↓↓↓

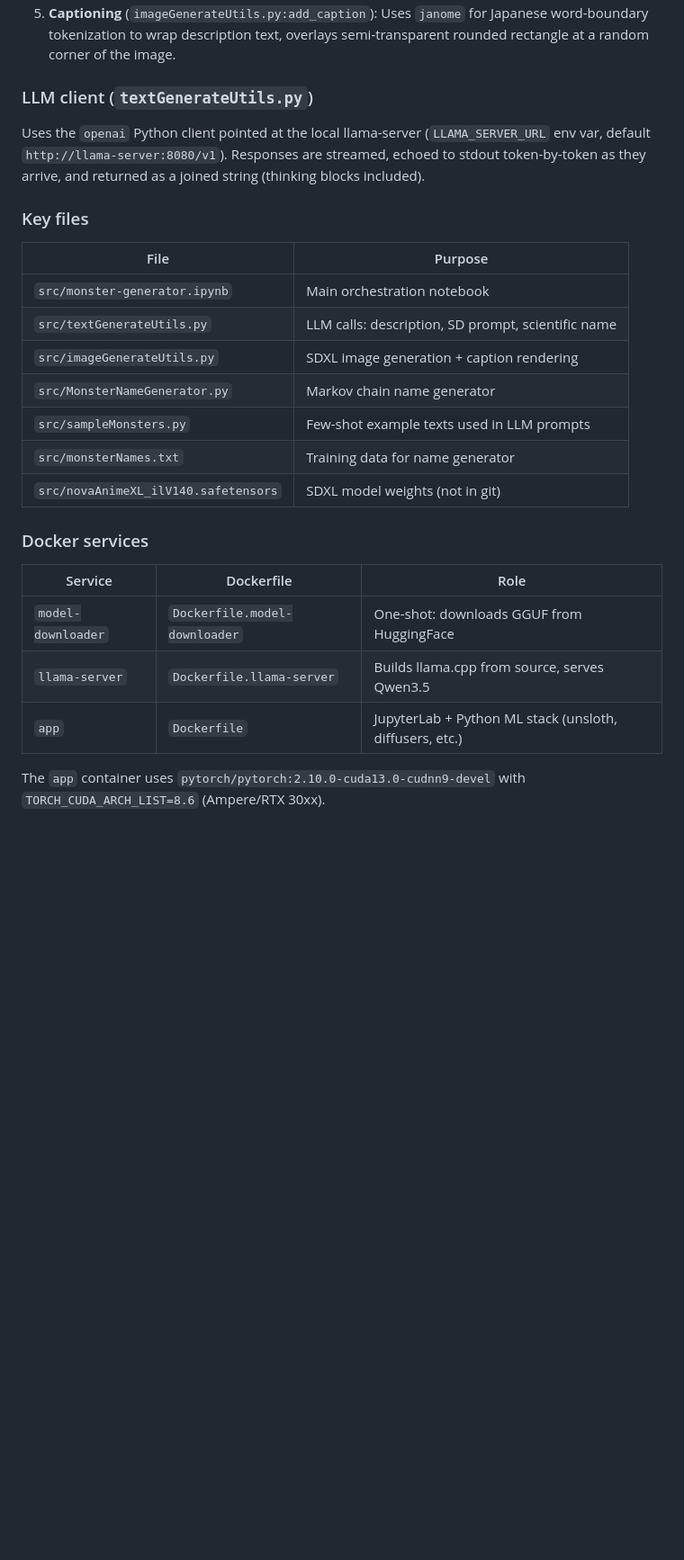
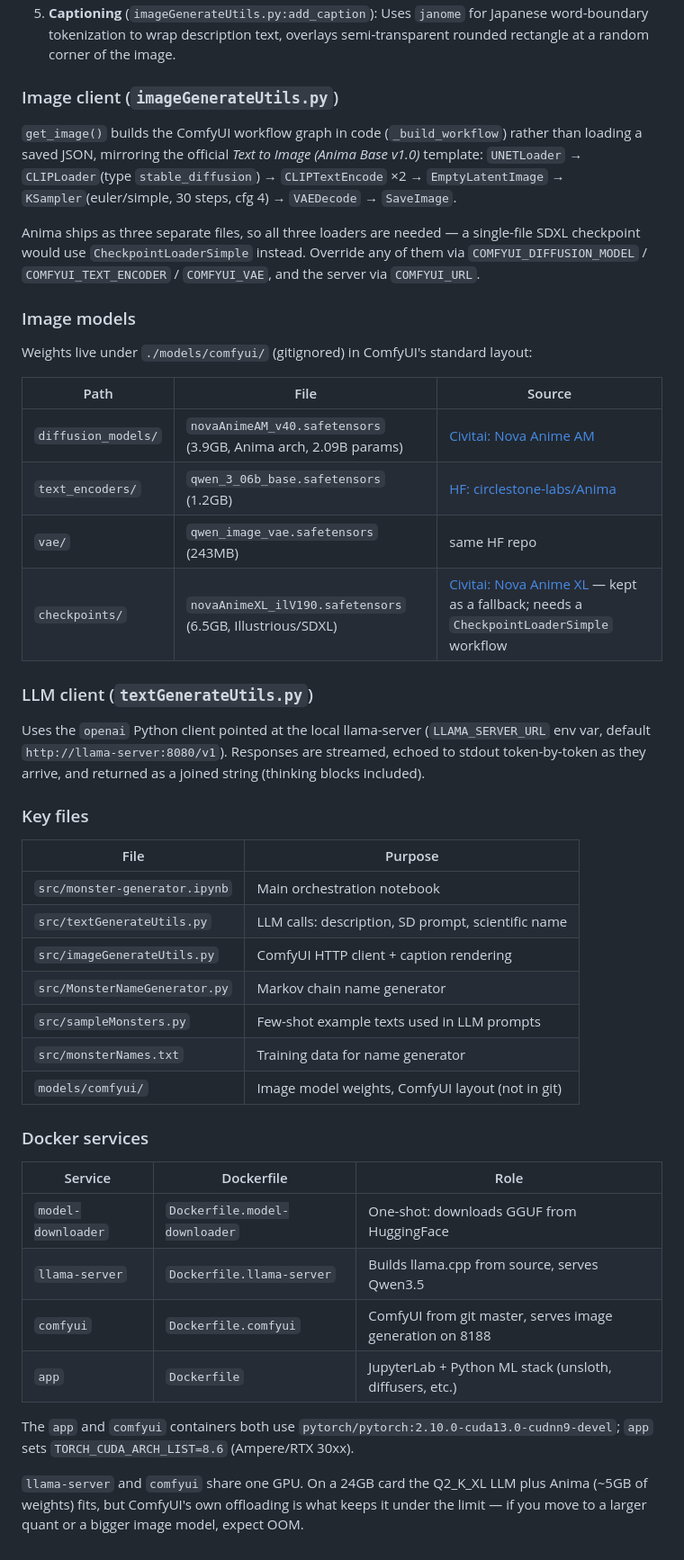
Before and after one commit to FullteaR/fictional-creatures, a Markdown page: CLAUDE.md, the part around one of its changes. Shown at 90% size. Rendered like a GitHub page; blank space fills up the shorter version.

Commit message:
Update CLAUDE.md for the ComfyUI image pipeline
Co-Authored-By: Claude Opus 5 <noreply@anthropic.com>

```diff
--- a/CLAUDE.md
+++ b/CLAUDE.md
@@ -42,4 +47,21 @@ The `model-downloader` service runs first, downloading `unsloth/Qwen3.5-35B-A3B-
 5. **Captioning** (`imageGenerateUtils.py:add_caption`): Uses `janome` for Japanese word-boundary tokenization to wrap description text, overlays semi-transparent rounded rectangle at a random corner of the image.
+
+### Image client (`imageGenerateUtils.py`)
+
+`get_image()` builds the ComfyUI workflow graph in code (`_build_workflow`) rather than loading a saved JSON, mirroring the official *Text to Image (Anima Base v1.0)* template: `UNETLoader` → `CLIPLoader`(type `stable_diffusion`) → `CLIPTextEncode` ×2 → `EmptyLatentImage` → `KSampler`(euler/simple, 30 steps, cfg 4) → `VAEDecode` → `SaveImage`.
+
+Anima ships as three separate files, so all three loaders are needed — a single-file SDXL checkpoint would use `CheckpointLoaderSimple` instead. Override any of them via `COMFYUI_DIFFUSION_MODEL` / `COMFYUI_TEXT_ENCODER` / `COMFYUI_VAE`, and the server via `COMFYUI_URL`.
+
+### Image models
+
+Weights live under `./models/comfyui/` (gitignored) in ComfyUI's standard layout:
+
+| Path | File | Source |
+|------|------|--------|
+| `diffusion_models/` | `novaAnimeAM_v40.safetensors` (3.9GB, Anima arch, 2.09B params) | [Civitai: Nova Anime AM](https://civitai.com/models/2604424) |
+| `text_encoders/` | `qwen_3_06b_base.safetensors` (1.2GB) | [HF: circlestone-labs/Anima](https://huggingface.co/circlestone-labs/Anima) |
+| `vae/` | `qwen_image_vae.safetensors` (243MB) | same HF repo |
+| `checkpoints/` | `novaAnimeXL_ilV190.safetensors` (6.5GB, Illustrious/SDXL) | [Civitai: Nova Anime XL](https://civitai.com/models/376130) — kept as a fallback; needs a `CheckpointLoaderSimple` workflow |
 
 ### LLM client (`textGenerateUtils.py`)
 
@@ -51,11 +73,11 @@ Uses the `openai` Python client pointed at the local llama-server (`LLAMA_SERVER
 |------|---------|
 | `src/monster-generator.ipynb` | Main orchestration notebook |
 | `src/textGenerateUtils.py` | LLM calls: description, SD prompt, scientific name |
-| `src/imageGenerateUtils.py` | SDXL image generation + caption rendering |
+| `src/imageGenerateUtils.py` | ComfyUI HTTP client + caption rendering |
 | `src/MonsterNameGenerator.py` | Markov chain name generator |
 | `src/sampleMonsters.py` | Few-shot example texts used in LLM prompts |
 | `src/monsterNames.txt` | Training data for name generator |
-| `src/novaAnimeXL_ilV140.safetensors` | SDXL model weights (not in git) |
+| `models/comfyui/` | Image model weights, ComfyUI layout (not in git) |
 
 ### Docker services
 
@@ -63,6 +85,9 @@ Uses the `openai` Python client pointed at the local llama-server (`LLAMA_SERVER
 |---------|-----------|------|
 | `model-downloader` | `Dockerfile.model-downloader` | One-shot: downloads GGUF from HuggingFace |
 | `llama-server` | `Dockerfile.llama-server` | Builds llama.cpp from source, serves Qwen3.5 |
+| `comfyui` | `Dockerfile.comfyui` | ComfyUI from git master, serves image generation on 8188 |
 | `app` | `Dockerfile` | JupyterLab + Python ML stack (unsloth, diffusers, etc.) |
 
-The `app` container uses `pytorch/pytorch:2.10.0-cuda13.0-cudnn9-devel` with `TORCH_CUDA_ARCH_LIST=8.6` (Ampere/RTX 30xx).
+The `app` and `comfyui` containers both use `pytorch/pytorch:2.10.0-cuda13.0-cudnn9-devel`; `app` sets `TORCH_CUDA_ARCH_LIST=8.6` (Ampere/RTX 30xx).
+
+`llama-server` and `comfyui` share one GPU. On a 24GB card the Q2_K_XL LLM plus Anima (~5GB of weights) fits, but ComfyUI's own offloading is what keeps it under the limit — if you move to a larger quant or a bigger image model, expect OOM.
```
Also changed, not shown: other parts of CLAUDE.md (+10 -5 lines).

↑↑↑

Reprint the entries above exactly, images removed.

> [Response to this task]:
Before and after one commit to FullteaR/fictional-creatures, a Markdown page: CLAUDE.md, the part around one of its changes. Shown at 90% size. Rendered like a GitHub page; blank space fills up the shorter version.

Commit message:
Update CLAUDE.md for the ComfyUI image pipeline
Co-Authored-By: Claude Opus 5 <noreply@anthropic.com>

```diff
--- a/CLAUDE.md
+++ b/CLAUDE.md
@@ -42,4 +47,21 @@ The `model-downloader` service runs first, downloading `unsloth/Qwen3.5-35B-A3B-
 5. **Captioning** (`imageGenerateUtils.py:add_caption`): Uses `janome` for Japanese word-boundary tokenization to wrap description text, overlays semi-transparent rounded rectangle at a random corner of the image.
+
+### Image client (`imageGenerateUtils.py`)
+
+`get_image()` builds the ComfyUI workflow graph in code (`_build_workflow`) rather than loading a saved JSON, mirroring the official *Text to Image (Anima Base v1.0)* template: `UNETLoader` → `CLIPLoader`(type `stable_diffusion`) → `CLIPTextEncode` ×2 → `EmptyLatentImage` → `KSampler`(euler/simple, 30 steps, cfg 4) → `VAEDecode` → `SaveImage`.
+
+Anima ships as three separate files, so all three loaders are needed — a single-file SDXL checkpoint would use `CheckpointLoaderSimple` instead. Override any of them via `COMFYUI_DIFFUSION_MODEL` / `COMFYUI_TEXT_ENCODER` / `COMFYUI_VAE`, and the server via `COMFYUI_URL`.
+
+### Image models
+
+Weights live under `./models/comfyui/` (gitignored) in ComfyUI's standard layout:
+
+| Path | File | Source |
+|------|------|--------|
+| `diffusion_models/` | `novaAnimeAM_v40.safetensors` (3.9GB, Anima arch, 2.09B params) | [Civitai: Nova Anime AM](https://civitai.com/models/2604424) |
+| `text_encoders/` | `qwen_3_06b_base.safetensors` (1.2GB) | [HF: circlestone-labs/Anima](https://huggingface.co/circlestone-labs/Anima) |
+| `vae/` | `qwen_image_vae.safetensors` (243MB) | same HF repo |
+| `checkpoints/` | `novaAnimeXL_ilV190.safetensors` (6.5GB, Illustrious/SDXL) | [Civitai: Nova Anime XL](https://civitai.com/models/376130) — kept as a fallback; needs a `CheckpointLoaderSimple` workflow |
 
 ### LLM client (`textGenerateUtils.py`)
 
@@ -51,11 +73,11 @@ Uses the `openai` Python client pointed at the local llama-server (`LLAMA_SERVER
 |------|---------|
 | `src/monster-generator.ipynb` | Main orchestration notebook |
 | `src/textGenerateUtils.py` | LLM calls: description, SD prompt, scientific name |
-| `src/imageGenerateUtils.py` | SDXL image generation + caption rendering |
+| `src/imageGenerateUtils.py` | ComfyUI HTTP client + caption rendering |
 | `src/MonsterNameGenerator.py` | Markov chain name generator |
 | `src/sampleMonsters.py` | Few-shot example texts used in LLM prompts |
 | `src/monsterNames.txt` | Training data for name generator |
-| `src/novaAnimeXL_ilV140.safetensors` | SDXL model weights (not in git) |
+| `models/comfyui/` | Image model weights, ComfyUI layout (not in git) |
 
 ### Docker services
 
@@ -63,6 +85,9 @@ Uses the `openai` Python client pointed at the local llama-server (`LLAMA_SERVER
 |---------|-----------|------|
 | `model-downloader` | `Dockerfile.model-downloader` | One-shot: downloads GGUF from HuggingFace |
 | `llama-server` | `Dockerfile.llama-server` | Builds llama.cpp from source, serves Qwen3.5 |
+| `comfyui` | `Dockerfile.comfyui` | ComfyUI from git master, serves image generation on 8188 |
 | `app` | `Dockerfile` | JupyterLab + Python ML stack (unsloth, diffusers, etc.) |
 
-The `app` container uses `pytorch/pytorch:2.10.0-cuda13.0-cudnn9-devel` with `TORCH_CUDA_ARCH_LIST=8.6` (Ampere/RTX 30xx).
+The `app` and `comfyui` containers both use `pytorch/pytorch:2.10.0-cuda13.0-cudnn9-devel`; `app` sets `TORCH_CUDA_ARCH_LIST=8.6` (Ampere/RTX 30xx).
+
+`llama-server` and `comfyui` share one GPU. On a 24GB card the Q2_K_XL LLM plus Anima (~5GB of weights) fits, but ComfyUI's own offloading is what keeps it under the limit — if you move to a larger quant or a bigger image model, expect OOM.
```
Also changed, not shown: other parts of CLAUDE.md (+10 -5 lines).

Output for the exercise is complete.